Could you tally the lines in the listing below that include the word "className"? Respond with the total alone.

:: Data for analysis ::
━━━━

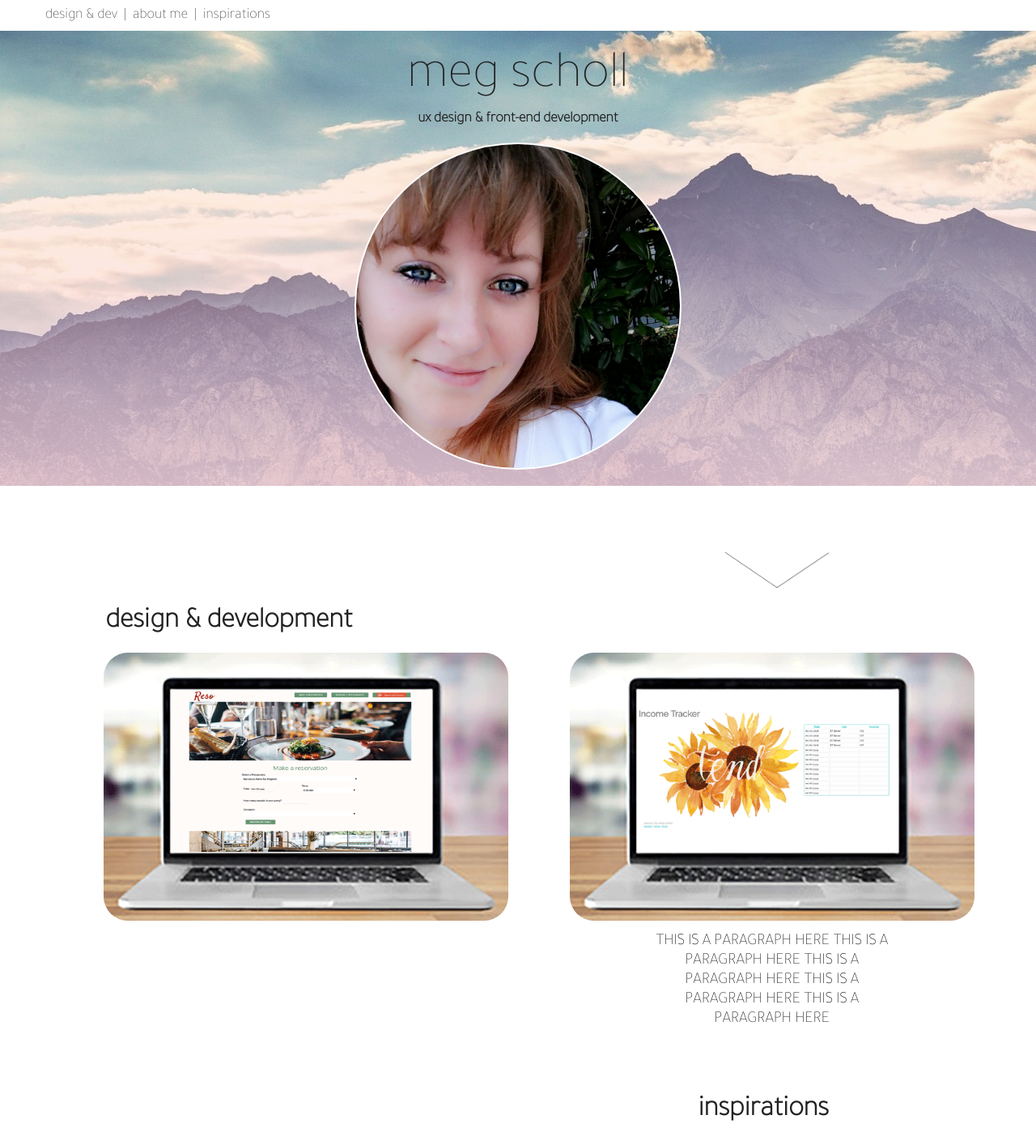
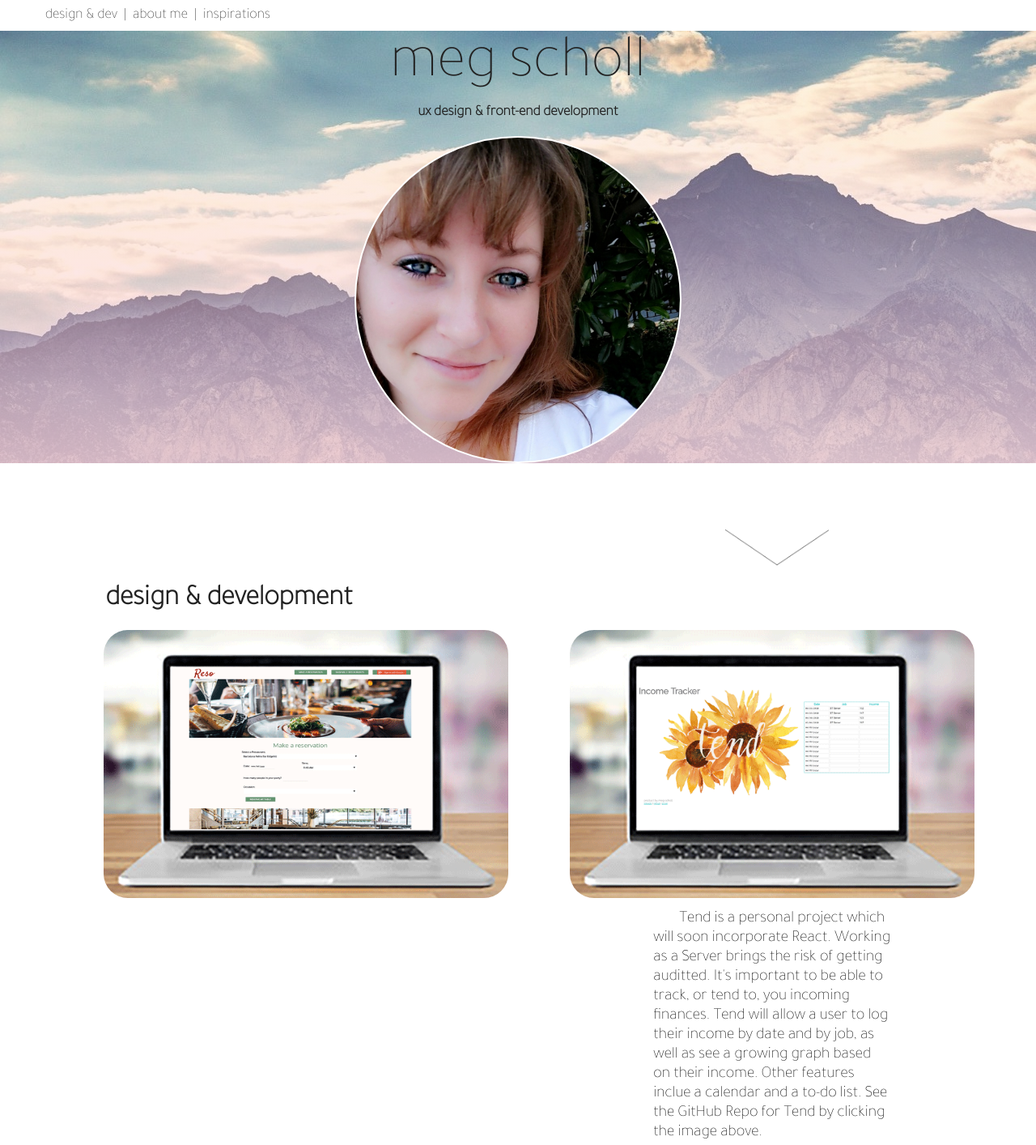
Before and after one commit to megscholl/old_portfolio, a React app: page / in a window 1280 px wide. Shown: the top 1414 px of the page at 81% size. Built offline with nearby package versions, Linux system fonts and the light colour scheme.

Commit message:
added details to tend

```diff
--- a/src/components/App.css
+++ b/src/components/App.css
@@ -10,8 +10,8 @@
 
 .App-header {
   background-image: linear-gradient(0deg, rgb(251, 210, 215, .8), rgb(251, 210, 215, .2)), url('images/mountains.jpg');
-  height: 35%;
-  padding: 20px;
+  /* height: 35%; */
+  /* padding: 0px; */
   color: #222;
 }
 
--- a/src/components/DevDesign.css
+++ b/src/components/DevDesign.css
@@ -30,6 +30,8 @@ h5 {
     font-family: 'Tajawal', sans-serif;
     font-size: 20px;
     padding-top: .6rem;
+    text-align: left;
+    text-indent: 2rem;
 }
 
 .image-examples {
--- a/src/components/Footer.css
+++ b/src/components/Footer.css
@@ -3,7 +3,7 @@
 
 .footer {
     background-image: linear-gradient(0deg, rgb(251, 210, 215, 1), rgb(251, 210, 215, 0));
-    padding: 80px;
+    padding: 40px;
     color: #222;
     font-family: 'Tajawal', sans-serif;
     font-size: 18px;
--- a/src/components/Inspirations.js
+++ b/src/components/Inspirations.js
@@ -5,7 +5,7 @@ class Inspirations extends Component {
         return(
             <div>
                 <h5 className="header-right" id="inspirations">inspirations</h5>
-                <center><a alt="meg scholl pinterest coding & design board" title="pinterest coding & design board" data-pin-do="embedBoard" data-pin-board-width="1000" data-pin-scale-height="550" data-pin-scale-width="200" href="https://www.pinterest.com/iifge/coding-design/" className="pinboard"> </a></center>
+                <center><a alt="meg scholl pinterest coding & design board" title="pinterest coding & design board" data-pin-do="embedBoard" data-pin-board-width="1200" data-pin-scale-height="550" data-pin-scale-width="200" href="https://www.pinterest.com/iifge/coding-design/" className="pinboard"> </a></center>
             </div>
         )
     }
--- a/src/components/Name.css
+++ b/src/components/Name.css
@@ -19,7 +19,7 @@
 
 .name {
   font-family: 'Tajawal', sans-serif;
-  font-size: 65px;
+  font-size: 75px;
   color: #222;
 }
 
--- a/src/components/Tend.js
+++ b/src/components/Tend.js
@@ -8,7 +8,7 @@ class Tend extends Component {
             <div>
                 <a href="https://github.com/megscholl/budget-tracker" alt="Tend Budget Tracker" title="Tend Budget Tracker" target="_blank" rel="noopener noreferrer"><img src={TendImg} alt="screen shot of Tend by Meg Scholl" className="image-examples zoom"/></a>
 
-                <p className="wrap-text"> THIS IS A PARAGRAPH HERE  THIS IS A PARAGRAPH HERE  THIS IS A PARAGRAPH HERE  THIS IS A PARAGRAPH HERE  THIS IS A PARAGRAPH HERE </p>
+                <p className="wrap-text">Tend is a personal project which will soon incorporate React. Working as a Server brings the risk of getting auditted. It's important to be able to track, or tend to, you incoming finances. Tend will allow a user to log their income by date and by job, as well as see a growing graph based on their income. Other features inclue a calendar and a to-do list. See the GitHub Repo for Tend by clicking the image above. </p>
             </div>
         )
     }
```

━━━━

:: Answer to this problem ::
6